The phone will come in two variants: a Pixel 3 with a 5.4-inch display and a Pixel 3 XL with a 6.7-inch display (far larger than the 6.0-inch Pixel 2 XL). Like Apple, Google is getting into phablet territory, delivering a phone that blends the benefits of a tablet and a smartphone and aims to make productivity easier with a roomier screen. The other noteworthy news about the Pixel 3 XL, according to leaked images, is that the display will be notched, much like the iPhone X. The move follows publicized changes to Android’s design guidelines, which outlined the number and positioning of notches on Android devices. It makes sense that after establishing the rules, Google’s next smartphone would act as a model for that type of display, which allows greater use of the front screen area by minimizing the size of the top bezel area. However, the smaller Pixel 3 will not have a notched display, marking the first time Google is differentiating the two models by something other than size.

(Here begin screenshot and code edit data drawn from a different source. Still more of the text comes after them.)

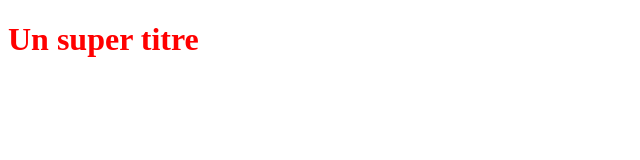
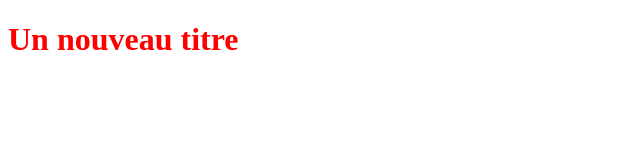
Before and after one commit to HansBAKAM/OpenclassroomProjet, a plain HTML site: page index.html in a window 1280 px wide. Shown: the whole page, without its empty margins (0-640 px from the left). Drawn offline with Linux system fonts and the light colour scheme.

Commit message:
Modification du titr H1

```diff
--- a/index.html
+++ b/index.html
@@ -5,6 +5,6 @@
    <link rel="stylesheet" type="text/css" href="styles.css">
 </head>
 <body>
-   <h1>Un super titre</h1>
+   <h1>Un nouveau titre</h1>
 </body>
 </html>
```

Leaks suggest the two Pixel 3 phones will largely be identical, with top-of-the-line parts that will rival those in Apple’s upcoming iPhone. Inside, the Pixel will feature the latest Qualcomm Snapdragon processor along with an Adreno 630 GPU and 4 GB of RAM. The XL will reportedly have a 3,430 mAh battery on board—the smaller Pixel could have a smaller battery, as its exact battery specs haven’t been leaked yet. Both devices will feature dual 8.1-megapixel cameras on the front and a 12.2-megapixel camera on the back. Like many other Android phones, its fingerprint sensor will also be situated on the back of the device.
Speakers are often a weak point for smartphones. Trying to cram a quality audio system into such a small space is a difficult engineering feat. The Pixel 3 looks to be taking an unusual approach by having dual front-facing speakers on the device. This should improve audio quality when the phone is laying on its back compared with phones that have speakers directed out the bottom of the device. Many phones with higher quality audio, such as the Razer phone and the Pixel 2, have front-firing speakers. It’s good to see Google continuing this tradition.
While leaks have detailed many of these phones’ hardware specs, far less is known about the software experience other than it will run Android P. Google could include some special touches, such as new camera features, augmented reality or biometric authentication updates, or other software nuances, but none of them have been reported yet. (Google is reportedly working on a health and fitness A.I. coach, for example, but it may be too soon to see that debut on hardware just yet.) Some reports have also suggested that, like Apple, Google could come out with a third Pixel phone model, but little is known about this possibility. It could be a cheaper option, like Apple is reportedly working on, or it could be a more expensive premium variant.
Google’s phones are set to launch Oct. 9, according to Bloomberg. From what we know so far, they build nicely on the foundation set by the first- and second-generation Pixel phones. But we have yet to hear about any earth-shattering developments. This could be a ruse. Companies have been known to strategically leak some information about upcoming products and hold other developments under tight security. By tempering our expectations, we might be extra wowed by whatever Google unveils. If not, the Pixel 3 has a solid spec list, looks good, and will run Google’s well-reviewed new smartphone OS. It will be one of the most highly anticipated new phones of the year, even if it is mostly more of the same.